Charlesbank Ends Deal Flurry With 3x Exit

Target: Technisource

Price: $140 million

Seller: Charlesbank Capital Partners

Buyer: Spherion Corp.

Charlesbank Capital Partners capped a busy three-month stretch in November with the sale of a staffing agency, a deal that netted a 3x return for the firm. The Boston-based buyout shop sold Technisource to strategic bidder Spherion Corp. for $140 million.

The Technisource deal completes an active period for the firm in which it exited two companies, bought a minority stake in an asset manager and acquired control of two other businesses. “It looks like they all happened in a 12-week period, but there’s a lot that went into it,” said Andrew Janower, a managing director.

In addition to Technisource, Charlesbank Capital also exited the majority of its investment in GSI, an agricultural-equipment company, notching a 5x return in a sale to Centerbridge Partners. Meantime, it took a minority equity stake in StoneCastle Partners, an asset management company; it bought water ski boat company MasterCraft from U.S. Equity Partners, the LBO firm run by Bruce Wasserstein; and it recapitalized Horn Industrial Services, a company that makes environmental upgrades to power plants and handles their outsourced maintenance.

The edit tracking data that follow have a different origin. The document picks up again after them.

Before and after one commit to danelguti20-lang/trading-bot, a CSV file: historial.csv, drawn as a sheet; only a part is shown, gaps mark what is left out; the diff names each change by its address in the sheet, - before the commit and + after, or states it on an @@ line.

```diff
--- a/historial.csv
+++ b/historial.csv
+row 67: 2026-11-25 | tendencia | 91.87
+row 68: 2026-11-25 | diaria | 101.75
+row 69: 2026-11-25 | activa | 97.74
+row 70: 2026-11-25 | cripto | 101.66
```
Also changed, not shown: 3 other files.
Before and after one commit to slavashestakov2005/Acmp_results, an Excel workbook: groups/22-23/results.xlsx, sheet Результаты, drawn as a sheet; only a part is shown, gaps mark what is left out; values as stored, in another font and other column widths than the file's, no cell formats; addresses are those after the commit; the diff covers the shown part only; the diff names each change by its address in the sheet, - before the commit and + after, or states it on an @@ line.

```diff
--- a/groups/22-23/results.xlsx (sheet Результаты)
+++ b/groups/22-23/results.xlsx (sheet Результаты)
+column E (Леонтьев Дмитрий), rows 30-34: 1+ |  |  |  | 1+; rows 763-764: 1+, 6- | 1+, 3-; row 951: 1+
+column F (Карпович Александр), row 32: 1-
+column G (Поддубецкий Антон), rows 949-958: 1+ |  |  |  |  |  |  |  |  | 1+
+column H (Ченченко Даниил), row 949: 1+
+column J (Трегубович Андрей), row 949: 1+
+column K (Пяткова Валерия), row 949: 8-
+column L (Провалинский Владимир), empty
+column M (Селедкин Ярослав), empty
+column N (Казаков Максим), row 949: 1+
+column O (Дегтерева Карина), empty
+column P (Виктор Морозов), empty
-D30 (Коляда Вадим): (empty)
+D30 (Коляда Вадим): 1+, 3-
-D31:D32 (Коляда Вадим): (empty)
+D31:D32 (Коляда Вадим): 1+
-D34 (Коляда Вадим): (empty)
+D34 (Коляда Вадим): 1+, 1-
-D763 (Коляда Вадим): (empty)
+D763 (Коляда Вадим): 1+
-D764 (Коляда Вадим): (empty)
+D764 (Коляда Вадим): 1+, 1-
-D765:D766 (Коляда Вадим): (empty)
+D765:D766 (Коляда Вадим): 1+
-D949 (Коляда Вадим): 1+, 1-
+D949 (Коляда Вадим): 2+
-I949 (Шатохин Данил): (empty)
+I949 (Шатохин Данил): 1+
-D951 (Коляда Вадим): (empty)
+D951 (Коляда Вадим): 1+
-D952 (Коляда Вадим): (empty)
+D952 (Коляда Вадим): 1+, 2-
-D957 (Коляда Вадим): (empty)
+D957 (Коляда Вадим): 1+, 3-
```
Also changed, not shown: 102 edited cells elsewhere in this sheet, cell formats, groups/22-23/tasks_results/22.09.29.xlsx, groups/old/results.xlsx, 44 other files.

Technisource is a Little Rock, Ark.-based company that provides temporary staffing to the information technology industry. When Charlesbank Capital bought the company with $20 million in equity in November 2000, Technisource was a division of a public corporation that had jammed together 20 badly integrated acquisitions, said Brandon White, the Charlesbank Capital managing director who led the deal. Technisource was generating ample cash flow but needed organizational restructuring and a new strategy. Charlesbank Capital focused first on integrating the various units and later added two companies, in 2003 and 2005, to double Technisource’s customer base.

Charlesbank Capital’s latest batch of deals started in August, when the firm sold the majority of its position in agricultural equipment maker GSI to buyout firm Centerbridge Partners. After buying the company in 2005, Charlesbank Capital brought in a new CEO from the automotive industry, overhauled a plant that Janower said was “nice if you were living in 1979,” and instituted a lean-manufacturing model to cut costs. In two years of ownership, Charlesbank Capital doubled GSI’s earnings. It retains a 20 percent stake in the company.

At about the same time the firm exited GSI, Charlesbank Capital bought into Horn Industrial, a company that’s poised to take advantage of the coming wave of environmental upgrades to aging power plants. There aren’t many companies like Horn Industrial, and its squad of specialized, skilled workers provides a natural barrier to entry, said Mike Choe, the managing director who led the deal. The company still doesn’t operate far beyond its home in Kentucky, and Choe said Horn Industries should hit a growth spurt through geographic expansion and through a trend in which utilities are outsourcing repair and maintenance of their plants to third parties.

At the end of September, Charlesbank Capital closed its purchase of MasterCraft, which Janower called “the Porsche” of water ski boats. Charlesbank Capital had earlier looked at MasterCraft in 2004 when the company was last on the auction block. At the time, Janower said, Charlesbank Capital declined to bid, thinking the valuation was too high and based on unattainable sales projections. “MasterCraft exceeded both,” he said.

Transportation Resource Partners, the fund managed by automotive legend Roger Penske, joined Charlesbank Capital on the MasterCraft deal. The partnership is poised to bear fruit, Janower said, because Penske’s team identified organic growth opportunities during due diligence.

In October, Charlesbank Capital injected an unspecified amount of equity into StoneCastle Partners and provided capital for the asset-management firm to expand its offering of structured products. StoneCastle Partners was founded by an ex-Citi banker who created a method of securitizing bank trust-preferred securities. The proprietary deal fits with several similar minority investments Charlesbank Capital has made in specialty financial services companies.

Charlesbank Capital is investing out its sixth fund, a $900 million vehicle closed in 2005.—J.H.